BEGIN DATA LISTING

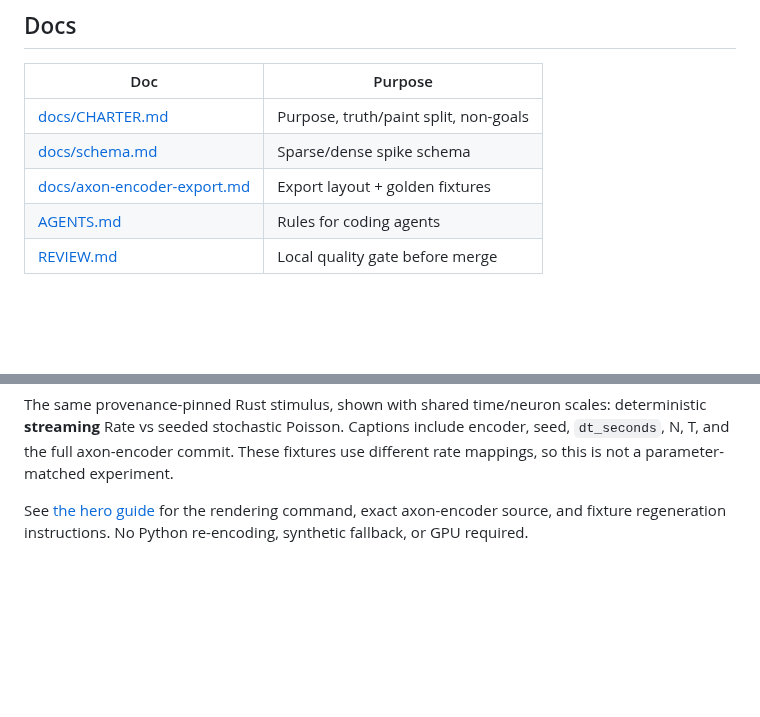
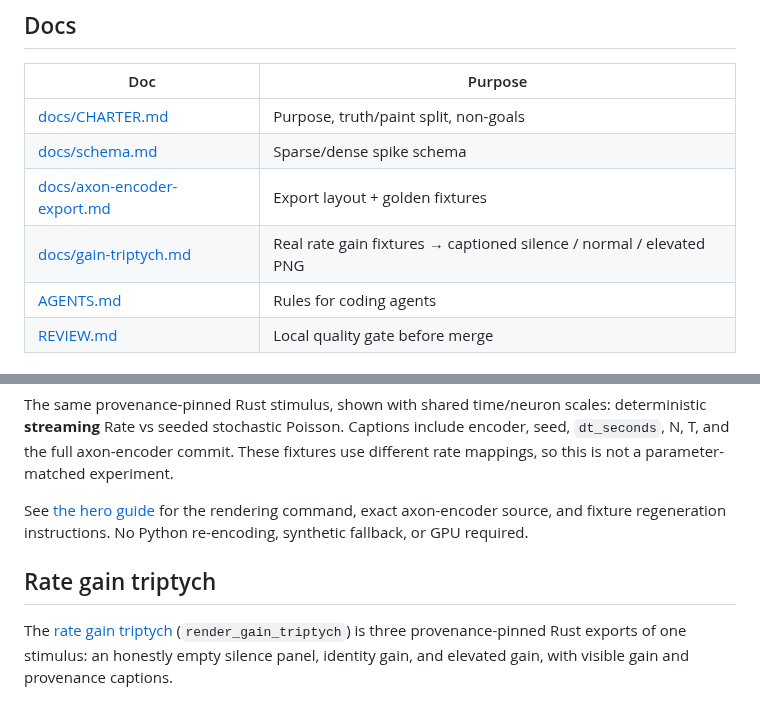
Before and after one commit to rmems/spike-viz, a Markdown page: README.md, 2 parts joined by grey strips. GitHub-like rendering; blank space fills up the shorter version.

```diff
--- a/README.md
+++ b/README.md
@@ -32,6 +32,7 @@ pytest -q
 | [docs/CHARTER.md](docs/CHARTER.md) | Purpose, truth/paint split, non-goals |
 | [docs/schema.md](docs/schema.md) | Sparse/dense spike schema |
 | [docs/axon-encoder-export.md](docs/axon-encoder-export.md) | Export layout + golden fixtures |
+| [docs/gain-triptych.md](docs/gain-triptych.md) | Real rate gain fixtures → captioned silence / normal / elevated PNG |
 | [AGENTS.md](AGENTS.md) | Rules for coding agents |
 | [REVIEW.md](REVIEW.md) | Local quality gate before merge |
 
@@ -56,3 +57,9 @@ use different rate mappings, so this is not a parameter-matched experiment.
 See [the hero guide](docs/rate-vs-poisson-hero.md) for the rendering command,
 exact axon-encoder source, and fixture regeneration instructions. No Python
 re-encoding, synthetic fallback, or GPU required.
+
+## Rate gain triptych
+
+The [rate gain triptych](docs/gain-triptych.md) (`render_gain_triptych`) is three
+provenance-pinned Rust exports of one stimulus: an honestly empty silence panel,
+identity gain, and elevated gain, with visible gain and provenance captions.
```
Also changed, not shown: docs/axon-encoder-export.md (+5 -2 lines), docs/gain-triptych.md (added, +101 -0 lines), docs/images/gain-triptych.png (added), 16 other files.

END DATA LISTING

■ TASK PROMPT:
Could you output all of the records exactly, without their pictures?

■ REPLY TO THE TASK:
Before and after one commit to rmems/spike-viz, a Markdown page: README.md, 2 parts joined by grey strips. GitHub-like rendering; blank space fills up the shorter version.

```diff
--- a/README.md
+++ b/README.md
@@ -32,6 +32,7 @@ pytest -q
 | [docs/CHARTER.md](docs/CHARTER.md) | Purpose, truth/paint split, non-goals |
 | [docs/schema.md](docs/schema.md) | Sparse/dense spike schema |
 | [docs/axon-encoder-export.md](docs/axon-encoder-export.md) | Export layout + golden fixtures |
+| [docs/gain-triptych.md](docs/gain-triptych.md) | Real rate gain fixtures → captioned silence / normal / elevated PNG |
 | [AGENTS.md](AGENTS.md) | Rules for coding agents |
 | [REVIEW.md](REVIEW.md) | Local quality gate before merge |
 
@@ -56,3 +57,9 @@ use different rate mappings, so this is not a parameter-matched experiment.
 See [the hero guide](docs/rate-vs-poisson-hero.md) for the rendering command,
 exact axon-encoder source, and fixture regeneration instructions. No Python
 re-encoding, synthetic fallback, or GPU required.
+
+## Rate gain triptych
+
+The [rate gain triptych](docs/gain-triptych.md) (`render_gain_triptych`) is three
+provenance-pinned Rust exports of one stimulus: an honestly empty silence panel,
+identity gain, and elevated gain, with visible gain and provenance captions.
```
Also changed, not shown: docs/axon-encoder-export.md (+5 -2 lines), docs/gain-triptych.md (added, +101 -0 lines), docs/images/gain-triptych.png (added), 16 other files.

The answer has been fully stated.